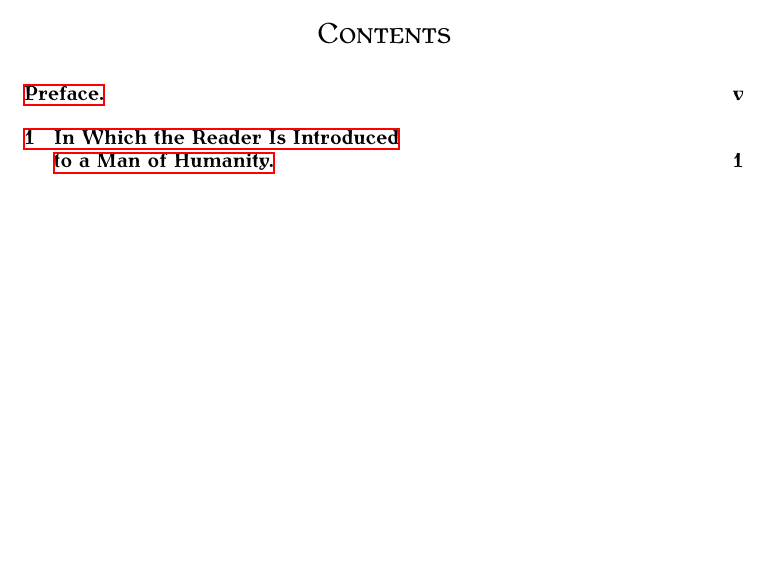
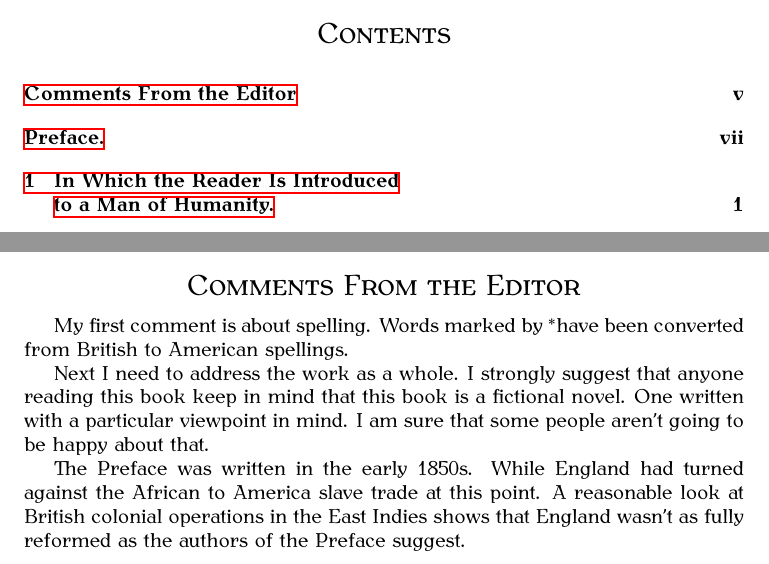
Before and after one commit to rrbrussell/novel_ebooks, a LaTeX thesis (stowe-harriet_beecher/uncle_toms_cabin/master.tex, which reads stowe-harriet_beecher/uncle_toms_cabin/front_matter.tex): part of page 3 of 19 before the commit and two parts of pages 3 and 5 of 21 after it, the two joined at a grey line, cut so that both start at the same text, the shorter picture padded with empty space. Compiled offline with XeLaTeX.

Commit message:
Added some work on the preface and notes

```diff
--- a/stowe-harriet_beecher/uncle_toms_cabin/front_matter.tex
+++ b/stowe-harriet_beecher/uncle_toms_cabin/front_matter.tex
@@ -18,13 +18,20 @@
 
 \tableofcontents
 
-%\chapter{Comments from the reprinter}
+\chapter{Comments From the Editor}
 
-%Keeping the preface to this edition is troubling me. By the fifth paragraph the
-%preface has become almost sickeningly moralistic in my view.
+My first comment is about spelling. Words marked by \msc have been converted
+from British to American spellings.
 
-%My viewpoint is affected by the nearly 171 years from 1852 to 2023 when I write
-%this.
+Next I need to address the work as a whole. I strongly suggest that anyone
+reading this book keep in mind that this book is a fictional novel. One written
+with a particular viewpoint in mind. I am sure that some people aren't going to
+be happy about that.
+
+The Preface was written in the early 1850s. While England had turned against the
+African to America slave trade at this point. A reasonable look at British
+colonial operations in the East Indies shows that England wasn't as fully
+reformed as the authors of the Preface suggest.
 
 \chapter{Preface.}
 
```
Also changed, not shown: stowe-harriet_beecher/uncle_toms_cabin/front_matter.tex (34 more changed lines).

▶ **DESCRIPTION OF THE TASK**: Could you output the entire listing verbatim while omitting its pictures?

▶ **TASK SOLUTION**:
Before and after one commit to rrbrussell/novel_ebooks, a LaTeX thesis (stowe-harriet_beecher/uncle_toms_cabin/master.tex, which reads stowe-harriet_beecher/uncle_toms_cabin/front_matter.tex): part of page 3 of 19 before the commit and two parts of pages 3 and 5 of 21 after it, the two joined at a grey line, cut so that both start at the same text, the shorter picture padded with empty space. Compiled offline with XeLaTeX.

Commit message:
Added some work on the preface and notes

```diff
--- a/stowe-harriet_beecher/uncle_toms_cabin/front_matter.tex
+++ b/stowe-harriet_beecher/uncle_toms_cabin/front_matter.tex
@@ -18,13 +18,20 @@
 
 \tableofcontents
 
-%\chapter{Comments from the reprinter}
+\chapter{Comments From the Editor}
 
-%Keeping the preface to this edition is troubling me. By the fifth paragraph the
-%preface has become almost sickeningly moralistic in my view.
+My first comment is about spelling. Words marked by \msc have been converted
+from British to American spellings.
 
-%My viewpoint is affected by the nearly 171 years from 1852 to 2023 when I write
-%this.
+Next I need to address the work as a whole. I strongly suggest that anyone
+reading this book keep in mind that this book is a fictional novel. One written
+with a particular viewpoint in mind. I am sure that some people aren't going to
+be happy about that.
+
+The Preface was written in the early 1850s. While England had turned against the
+African to America slave trade at this point. A reasonable look at British
+colonial operations in the East Indies shows that England wasn't as fully
+reformed as the authors of the Preface suggest.
 
 \chapter{Preface.}
 
```
Also changed, not shown: stowe-harriet_beecher/uncle_toms_cabin/front_matter.tex (34 more changed lines).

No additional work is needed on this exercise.